> Input:
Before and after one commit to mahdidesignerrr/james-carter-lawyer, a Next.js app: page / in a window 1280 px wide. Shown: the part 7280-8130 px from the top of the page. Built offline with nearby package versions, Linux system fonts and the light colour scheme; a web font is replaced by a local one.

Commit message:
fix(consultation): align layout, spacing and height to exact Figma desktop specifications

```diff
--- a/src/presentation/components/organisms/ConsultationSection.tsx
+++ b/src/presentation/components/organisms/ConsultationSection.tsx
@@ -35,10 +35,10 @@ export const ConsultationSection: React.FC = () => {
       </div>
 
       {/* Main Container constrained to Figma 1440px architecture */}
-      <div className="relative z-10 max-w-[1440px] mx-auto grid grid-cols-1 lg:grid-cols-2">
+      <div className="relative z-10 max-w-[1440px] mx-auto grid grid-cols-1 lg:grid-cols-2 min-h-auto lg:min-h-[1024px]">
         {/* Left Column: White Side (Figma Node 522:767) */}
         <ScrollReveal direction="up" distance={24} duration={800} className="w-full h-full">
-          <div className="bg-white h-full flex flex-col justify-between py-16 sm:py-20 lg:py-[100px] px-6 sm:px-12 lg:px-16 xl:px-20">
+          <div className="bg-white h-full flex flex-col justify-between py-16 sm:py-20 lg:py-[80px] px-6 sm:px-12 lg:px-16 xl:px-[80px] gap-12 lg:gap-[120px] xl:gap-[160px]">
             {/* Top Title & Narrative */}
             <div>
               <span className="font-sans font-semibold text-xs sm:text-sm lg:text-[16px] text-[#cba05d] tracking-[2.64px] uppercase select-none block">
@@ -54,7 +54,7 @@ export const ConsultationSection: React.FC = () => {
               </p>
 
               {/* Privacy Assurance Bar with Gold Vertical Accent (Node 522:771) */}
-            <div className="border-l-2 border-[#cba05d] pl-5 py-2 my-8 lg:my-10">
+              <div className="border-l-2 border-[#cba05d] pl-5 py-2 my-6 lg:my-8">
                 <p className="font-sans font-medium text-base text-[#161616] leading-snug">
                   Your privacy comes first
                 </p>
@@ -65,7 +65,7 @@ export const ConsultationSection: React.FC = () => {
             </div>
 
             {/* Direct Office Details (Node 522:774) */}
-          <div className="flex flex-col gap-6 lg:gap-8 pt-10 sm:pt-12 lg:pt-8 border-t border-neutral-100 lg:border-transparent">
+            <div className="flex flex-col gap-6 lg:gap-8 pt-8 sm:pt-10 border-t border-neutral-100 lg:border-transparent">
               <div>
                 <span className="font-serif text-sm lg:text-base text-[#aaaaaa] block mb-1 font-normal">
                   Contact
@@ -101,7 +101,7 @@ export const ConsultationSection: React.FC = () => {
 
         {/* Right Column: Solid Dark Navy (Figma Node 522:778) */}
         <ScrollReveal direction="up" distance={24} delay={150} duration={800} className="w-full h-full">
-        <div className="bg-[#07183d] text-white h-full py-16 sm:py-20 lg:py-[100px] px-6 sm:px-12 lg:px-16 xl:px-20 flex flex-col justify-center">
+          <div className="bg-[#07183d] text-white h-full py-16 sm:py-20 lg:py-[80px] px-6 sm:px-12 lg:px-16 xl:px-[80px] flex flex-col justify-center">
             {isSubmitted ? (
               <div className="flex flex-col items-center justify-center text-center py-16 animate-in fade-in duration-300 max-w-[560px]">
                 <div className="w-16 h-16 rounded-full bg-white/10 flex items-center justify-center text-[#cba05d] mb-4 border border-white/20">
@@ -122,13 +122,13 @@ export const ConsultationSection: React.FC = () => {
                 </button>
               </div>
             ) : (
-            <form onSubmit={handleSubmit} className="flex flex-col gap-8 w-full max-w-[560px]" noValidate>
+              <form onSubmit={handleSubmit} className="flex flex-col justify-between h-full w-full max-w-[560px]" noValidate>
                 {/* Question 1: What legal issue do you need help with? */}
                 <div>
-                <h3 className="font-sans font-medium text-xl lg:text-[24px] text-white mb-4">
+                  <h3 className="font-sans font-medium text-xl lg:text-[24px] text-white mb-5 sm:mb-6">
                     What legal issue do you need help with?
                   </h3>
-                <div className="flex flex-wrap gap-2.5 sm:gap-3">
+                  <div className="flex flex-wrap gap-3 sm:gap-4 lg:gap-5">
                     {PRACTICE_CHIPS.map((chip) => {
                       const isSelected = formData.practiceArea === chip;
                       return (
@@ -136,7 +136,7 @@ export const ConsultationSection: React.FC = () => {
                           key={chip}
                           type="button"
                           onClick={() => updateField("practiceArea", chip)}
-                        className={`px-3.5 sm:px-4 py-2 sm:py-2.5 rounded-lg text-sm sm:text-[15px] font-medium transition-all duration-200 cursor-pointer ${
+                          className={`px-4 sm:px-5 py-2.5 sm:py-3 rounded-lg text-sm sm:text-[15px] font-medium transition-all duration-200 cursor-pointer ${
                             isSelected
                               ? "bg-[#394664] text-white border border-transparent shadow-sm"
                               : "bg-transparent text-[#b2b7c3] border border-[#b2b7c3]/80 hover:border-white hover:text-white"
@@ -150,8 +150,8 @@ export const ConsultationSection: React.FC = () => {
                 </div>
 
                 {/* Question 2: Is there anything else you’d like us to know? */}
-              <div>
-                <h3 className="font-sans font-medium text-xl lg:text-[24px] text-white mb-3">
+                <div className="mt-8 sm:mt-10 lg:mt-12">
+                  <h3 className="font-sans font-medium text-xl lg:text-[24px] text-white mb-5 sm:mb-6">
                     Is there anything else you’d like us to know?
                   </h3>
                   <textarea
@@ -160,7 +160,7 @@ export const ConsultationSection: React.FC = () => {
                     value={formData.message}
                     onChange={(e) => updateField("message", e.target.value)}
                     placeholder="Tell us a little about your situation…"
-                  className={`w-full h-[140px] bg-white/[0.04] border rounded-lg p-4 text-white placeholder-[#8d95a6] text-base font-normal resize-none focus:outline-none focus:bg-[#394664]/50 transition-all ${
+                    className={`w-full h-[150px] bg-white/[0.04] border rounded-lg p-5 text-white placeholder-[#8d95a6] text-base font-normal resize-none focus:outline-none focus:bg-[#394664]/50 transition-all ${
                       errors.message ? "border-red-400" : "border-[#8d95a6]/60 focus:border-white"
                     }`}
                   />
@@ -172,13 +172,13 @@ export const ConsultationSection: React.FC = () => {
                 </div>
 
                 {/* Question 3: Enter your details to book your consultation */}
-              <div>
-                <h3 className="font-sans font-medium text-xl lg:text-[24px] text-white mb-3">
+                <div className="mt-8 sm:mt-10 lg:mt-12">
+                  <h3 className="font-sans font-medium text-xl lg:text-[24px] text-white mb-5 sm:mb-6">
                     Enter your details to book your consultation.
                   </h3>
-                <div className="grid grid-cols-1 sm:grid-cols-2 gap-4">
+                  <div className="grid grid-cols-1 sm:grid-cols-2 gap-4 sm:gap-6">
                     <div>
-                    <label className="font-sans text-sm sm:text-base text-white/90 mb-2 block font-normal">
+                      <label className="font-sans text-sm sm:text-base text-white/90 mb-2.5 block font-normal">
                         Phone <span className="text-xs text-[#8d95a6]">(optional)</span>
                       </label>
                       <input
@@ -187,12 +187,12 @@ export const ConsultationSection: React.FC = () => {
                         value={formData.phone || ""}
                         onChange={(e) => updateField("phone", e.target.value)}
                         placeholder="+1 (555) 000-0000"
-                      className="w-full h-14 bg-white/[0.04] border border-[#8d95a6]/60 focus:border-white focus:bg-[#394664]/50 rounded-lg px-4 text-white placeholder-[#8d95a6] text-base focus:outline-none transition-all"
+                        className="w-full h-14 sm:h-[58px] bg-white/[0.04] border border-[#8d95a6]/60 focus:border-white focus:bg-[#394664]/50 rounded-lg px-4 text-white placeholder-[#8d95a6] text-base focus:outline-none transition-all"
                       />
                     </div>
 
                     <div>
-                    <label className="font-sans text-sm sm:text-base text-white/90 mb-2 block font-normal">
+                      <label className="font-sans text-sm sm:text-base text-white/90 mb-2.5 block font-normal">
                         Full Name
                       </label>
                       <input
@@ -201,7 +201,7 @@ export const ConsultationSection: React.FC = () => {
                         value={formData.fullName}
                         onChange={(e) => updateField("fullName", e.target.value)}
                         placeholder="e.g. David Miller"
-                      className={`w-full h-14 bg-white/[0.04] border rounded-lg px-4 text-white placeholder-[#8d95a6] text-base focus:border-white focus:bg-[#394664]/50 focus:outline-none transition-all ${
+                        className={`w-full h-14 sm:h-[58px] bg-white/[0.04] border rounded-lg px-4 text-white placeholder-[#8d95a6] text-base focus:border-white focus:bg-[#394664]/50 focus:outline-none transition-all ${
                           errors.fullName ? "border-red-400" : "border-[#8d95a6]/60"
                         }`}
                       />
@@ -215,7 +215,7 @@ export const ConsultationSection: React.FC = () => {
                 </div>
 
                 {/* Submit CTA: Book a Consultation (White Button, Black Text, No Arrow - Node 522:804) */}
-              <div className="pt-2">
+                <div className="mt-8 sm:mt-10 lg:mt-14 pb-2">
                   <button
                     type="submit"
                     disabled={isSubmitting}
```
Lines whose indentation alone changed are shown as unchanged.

> Exercise objective:
Count each line of the data where the word "cols" appears, then reply with the total only.

> Expected answer:
4